It was a medical breakthrough generations in the making. For as long as doctors had understood the crucial role of the heart, they had dreamed of using transplants to save people whose heart problems would otherwise doom them to death. Earlier attempts, especially before the discovery of blood types, had failed. Now, in late 1967, there were suddenly not one but two real-life examples to point to.
Though one of the operations (a transplant between babies, in Brooklyn) failed, the other — performed in South Africa by Dr. Christiaan Barnard on Dec. 3, 1967 — actually worked. They were able to successfully transplant a heart donated by the family of Denise Ann Darvall, a young woman killed by a speeding car, to a man named Louis Washkansky, a grocer with progressive heart failure who had been given weeks to live. Barnard and his team had, as TIME Magazine reported, “reached the surgical equivalent of Mount Everest,” launching a half century of medical and ethical progress.

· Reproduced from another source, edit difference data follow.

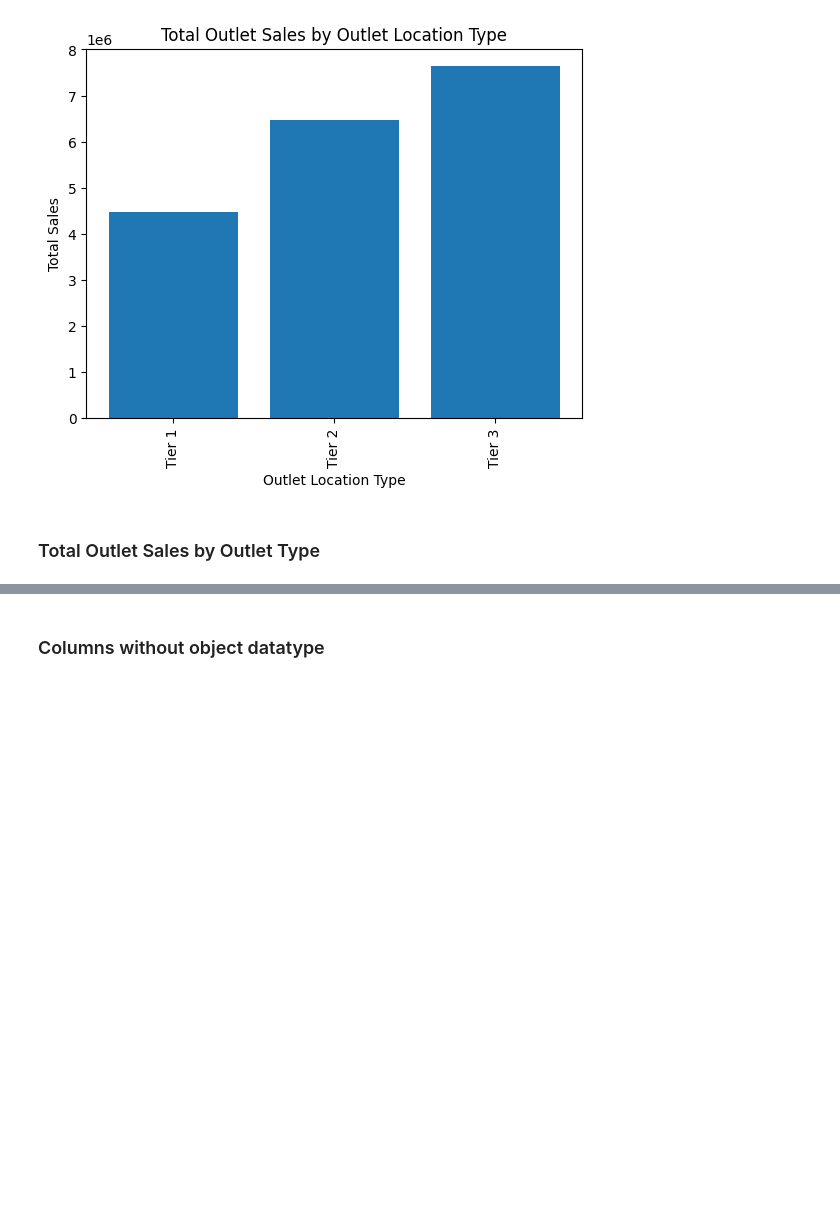
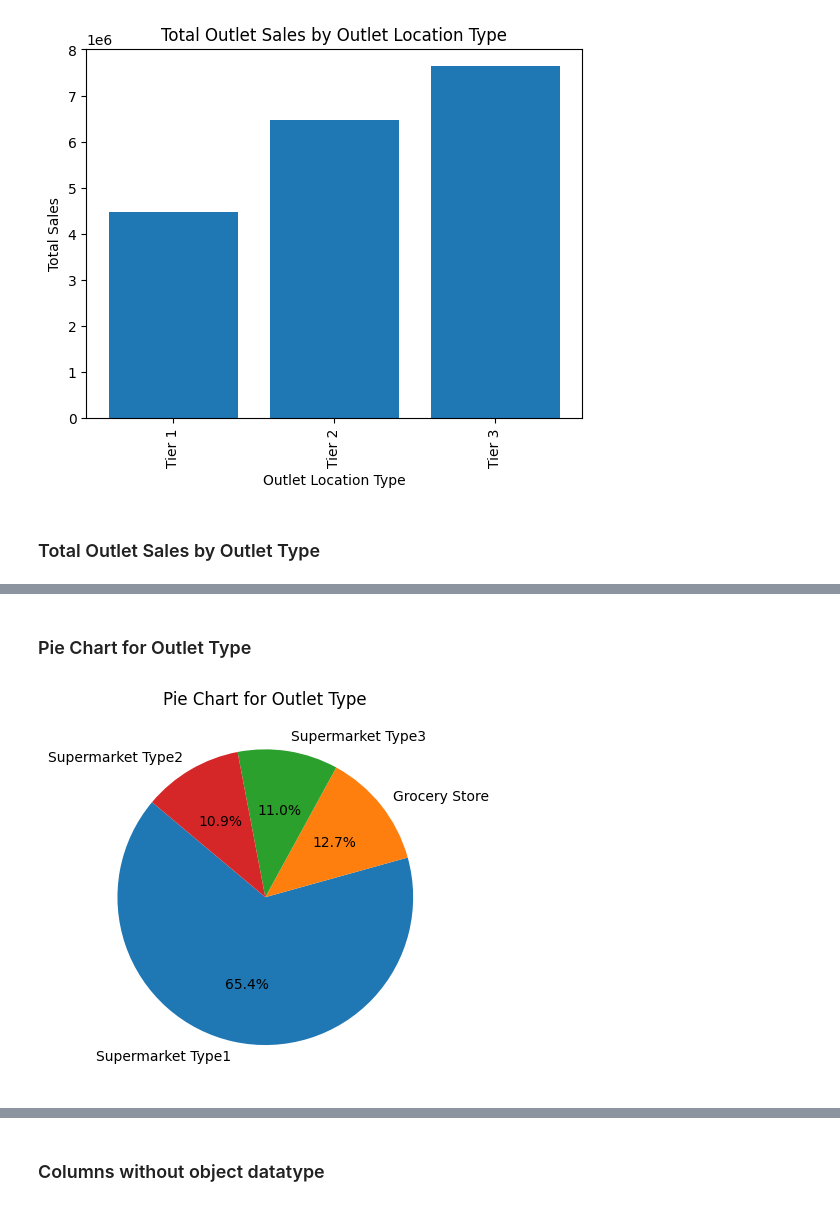
Before and after one commit to vikaschauhan734/stores_sales_prediction, a Jupyter notebook: notebook.ipynb, the cells around one changed output, grey strips where cells are left out. Cells and saved outputs as stored; diff of their text form; code cells hidden in the pictures; blank space fills up the shorter version.

```diff
--- a/notebook.ipynb
+++ b/notebook.ipynb
@@ -360,0 +338,8 @@ plt.xticks(rotation=90)
+# %% [markdown]
+### Pie Chart for Outlet Type
+# %%
+plt.pie(df['Outlet_Type'].value_counts(), labels=df['Outlet_Type'].value_counts().index, autopct='%1.1f%%', startangle=140)
+plt.title("Pie Chart for Outlet Type")
+plt.show()
+# %% [output]
+[figure, added]
```
Also changed, not shown: parts of 86 cells of this notebook, 7 other files.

The patient, Washkansky, died a few weeks later — from illness compounded by the immune-suppression drugs he was on to avoid rejecting the new heart — but the transplant itself is still considered a success.
Read the entire article here: http://time.com/5050803/1967-heart-transplant/Share